This two-week course is aimed at adults who are keen to learn the fundamentals of International Law in the 21st century. Prior legal training is not required, as all the necessary concepts will be covered during this intensive course.
What to expect from the International Law in the 21st Century Course
A comparative law perspective applied in this course enables students to gain a better understanding of legal systems all over the globe. The course covers Human Rights and explores the role played by international institutions in an interconnected world. It also studies international dispute settlement, highlighting some of the most famous cases of disputes between countries, or between states and non-state actors. By discussing international commercial arbitration, we explore in this course the ways in which international agreements and arbitration awards are enforced globally through hard law and soft law.
How will the International Law course help me?

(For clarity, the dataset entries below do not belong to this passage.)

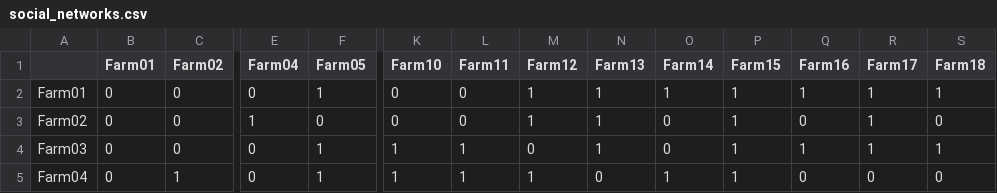
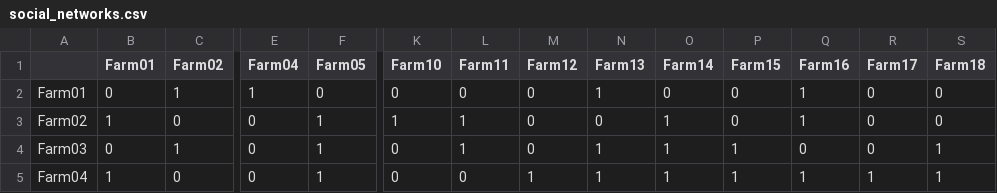
Before and after one commit to AECP-ETHZ/FARMIND, a CSV file: data/social_networks.csv, drawn as a sheet; only a part is shown, gaps mark what is left out; the diff covers the shown part only; the diff names each change by its address in the sheet, - before the commit and + after, or states it on an @@ line.

```diff
--- a/data/social_networks.csv
+++ b/data/social_networks.csv
-C2 (Farm02): 0
+C2 (Farm02): 1
-E2 (Farm04): 0
+E2 (Farm04): 1
-F2 (Farm05): 1
+F2 (Farm05): 0
-M2:M3 (Farm12): 1
+M2:M3 (Farm12): 0
-O2 (Farm14): 1
+O2 (Farm14): 0
-P2:P3 (Farm15): 1
+P2:P3 (Farm15): 0
-R2:R4 (Farm17): 1
+R2:R4 (Farm17): 0
-S2 (Farm18): 1
+S2 (Farm18): 0
-B3 (Farm01): 0
+B3 (Farm01): 1
-E3 (Farm04): 1
+E3 (Farm04): 0
-F3 (Farm05): 0
+F3 (Farm05): 1
-K3 (Farm10): 0
+K3 (Farm10): 1
-L3 (Farm11): 0
+L3 (Farm11): 1
-N3 (Farm13): 1
+N3 (Farm13): 0
-O3:O4 (Farm14): 0
+O3:O4 (Farm14): 1
-Q3 (Farm16): 0
+Q3 (Farm16): 1
-C4 (Farm02): 0
+C4 (Farm02): 1
-K4:K5 (Farm10): 1
+K4:K5 (Farm10): 0
-Q4 (Farm16): 1
+Q4 (Farm16): 0
-B5 (Farm01): 0
+B5 (Farm01): 1
-C5 (Farm02): 1
+C5 (Farm02): 0
-L5 (Farm11): 1
+L5 (Farm11): 0
-N5 (Farm13): 0
+N5 (Farm13): 1
-Q5 (Farm16): 0
+Q5 (Farm16): 1
-R5 (Farm17): 0
+R5 (Farm17): 1
-S5 (Farm18): 0
+S5 (Farm18): 1
```
Also changed, not shown: 130 edited cells elsewhere in this file, data/farm_data.csv, 2 other files.
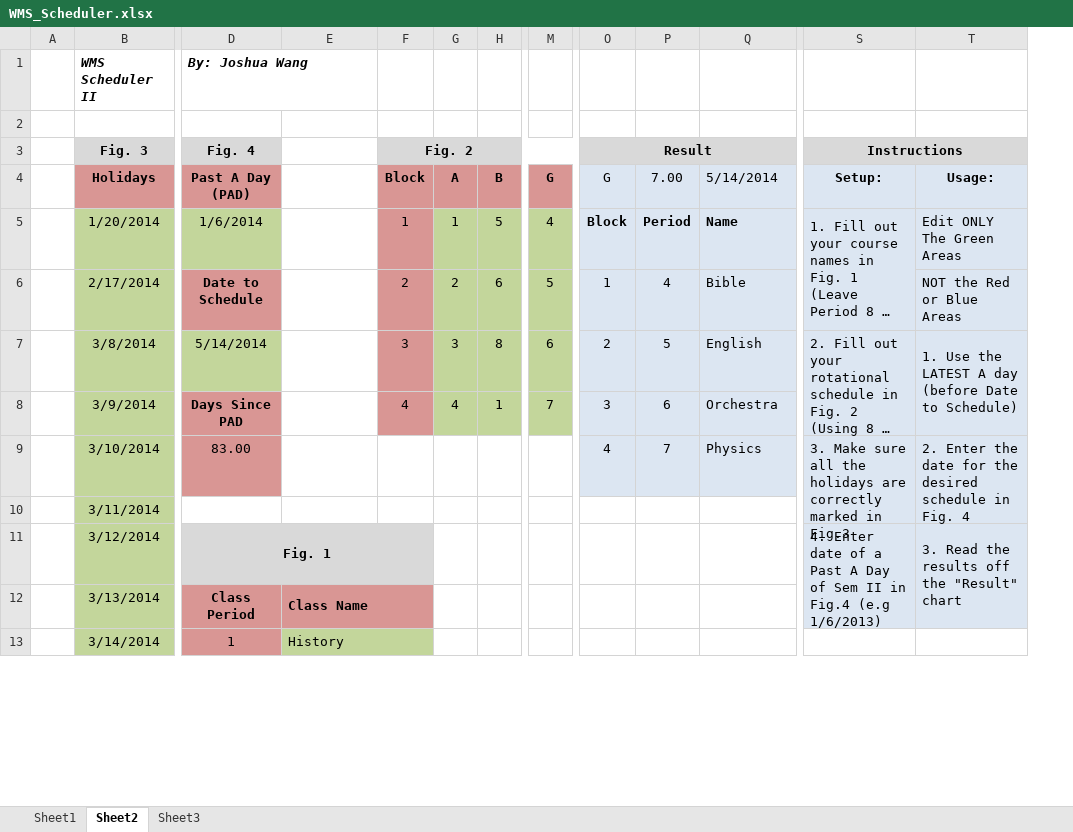
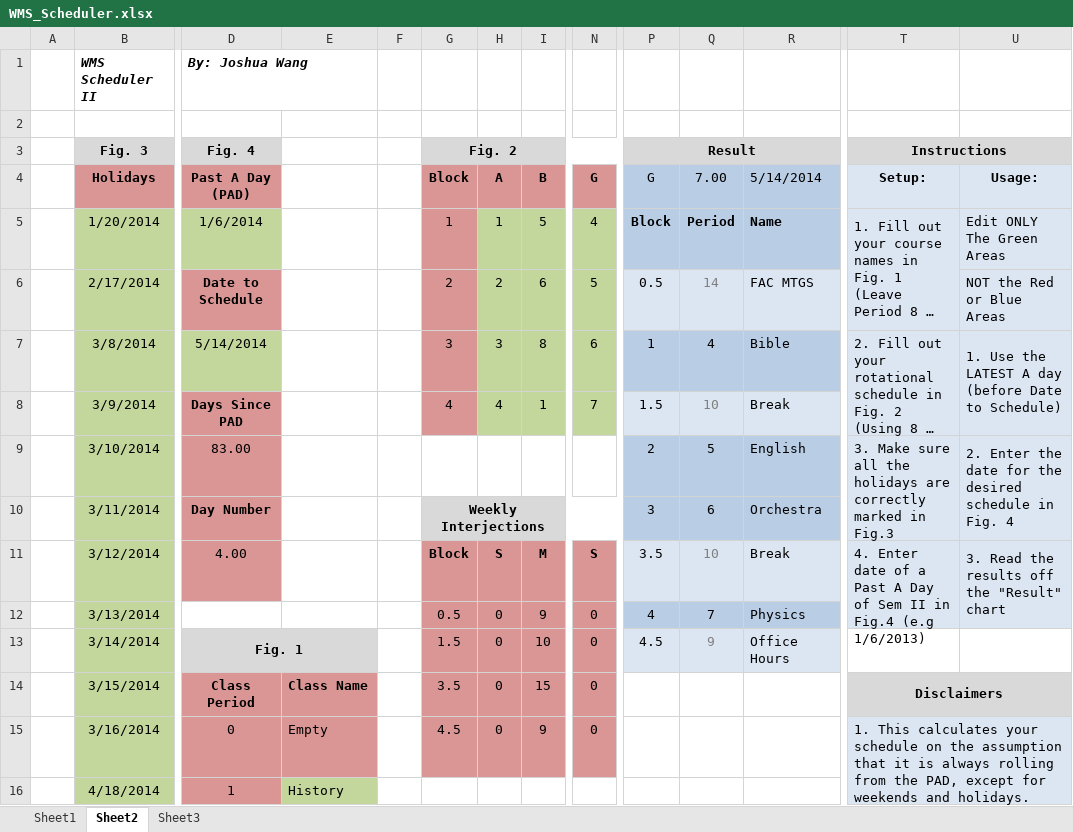
Before and after one commit to jwangc2/Scheduler, an Excel workbook: WMS_Scheduler.xlsx, sheet Sheet2, drawn as a sheet; only a part is shown, gaps mark what is left out; long unchanged cells end in …; values as stored, in another font and other column widths than the file's, no borders; removed rows and columns are numbered as before the commit, all else as after; rows hold the shown columns only; the diff covers the shown part only; the diff names each change by its address in the sheet, - before the commit and + after, or states it on an @@ line.

Commit message:
Implemented daily interjections

```diff
--- a/WMS_Scheduler.xlsx (sheet Sheet2)
+++ b/WMS_Scheduler.xlsx (sheet Sheet2)
+column F, empty
-P4:R5 fill: #DCE6F2
+P4:R5 fill: #B9CDE5
-P6 (G): 1
+P6 (G): 0.5
-Q6 (7.00): 4
+Q6 (7.00): 14
-Q6 text colour: black
+Q6 text colour: #808080
-R6 (5/14/2014): Bible
+R6 (5/14/2014): FAC MTGS
-P7 (G): 2
+P7 (G): 1
-P7:R7 fill: #DCE6F2
+P7:R7 fill: #B9CDE5
-Q7 (7.00): 5
+Q7 (7.00): 4
-R7 (5/14/2014): English
+R7 (5/14/2014): Bible
-P8 (G): 3
+P8 (G): 1.5
-Q8 (7.00): 6
+Q8 (7.00): 10
-Q8 text colour: black
+Q8 text colour: #808080
-R8 (5/14/2014): Orchestra
+R8 (5/14/2014): Break
-P9 (G): 4
+P9 (G): 2
-P9:R9 fill: #DCE6F2
+P9:R9 fill: #B9CDE5
-Q9 (7.00): 7
+Q9 (7.00): 5
-R9 (5/14/2014): Physics
+R9 (5/14/2014): English
-row 10:  | 3/11/2014
-row 11:  | 3/12/2014 | Fig. 1 |  |  |  |  |  |  |  |  | 4. Enter date of a Past A Day of Sem II in Fig.4 (e.g 1/6/2013) | 3. Read the results off the "Result" chart
-row 12:  | 3/13/2014 | Class Period | Class Name
+row 10:  | 3/11/2014 | Day Number |  |  | Weekly Interjections |  |  |  | 3 | 6 | Orchestra
+row 11:  | 3/12/2014 | 4.00 |  |  | Block | S | M | S | 3.5 | 10 | Break | 4. Enter date of a Past A Day of Sem II in Fig.4 (e.g 1/6/2013) | 3. Read the results off the "Result" chart
+row 12:  | 3/13/2014 |  |  |  | 0.5 | 0 | 9 | 0 | 4 | 7 | Physics
+row 13:  | 3/14/2014 | Fig. 1 |  |  | 1.5 | 0 | 10 | 0 | 4.5 | 9 | Office Hours
+row 14:  | 3/15/2014 | Class Period | Class Name |  | 3.5 | 0 | 15 | 0 |  |  |  | Disclaimers
+row 15:  | 3/16/2014 | 0 | Empty |  | 4.5 | 0 | 9 | 0 |  |  |  | 1. This calculates your schedule on the assumption that it is always rolling from the PAD, except for weekends and holidays.
-B16 (Holidays): 3/14/2014
+B16 (Holidays): 4/18/2014
-E13:F13 merged
-G16 fill: #C3D69B
+G16 fill: none
-T16:U16 fill: none
+T16:U16 fill: #DCE6F2
```
Also changed, not shown: 7 added rows, 9 edited cells, cell formats and merged cells elsewhere in this sheet, sheet Sheet1, formulas that keep their value, WMS_Scheduler_Macro.xlsm.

This course is aimed at gap year students, current undergraduates and any other adult learners who wish to expand their understanding of Law with like-minded peers from all over the world. It’s particularly suitable for students interested in topics adjacent to Law; for instance, for students of Politics, International Relations or History, or those who are interested in working in law enforcement, local government or the Civil Service. They might also be current undergraduates who are considering a Law conversion course upon graduation, in which case this introduction to Law at a higher level than they might previously have encountered is sure to be invaluable. However, students might also choose to take this course if you studied Law at school and would like to refresh your memory and build on that knowledge, or even if you are studying a completely unrelated subject and simply find the world of Law fascinating – as so many people do.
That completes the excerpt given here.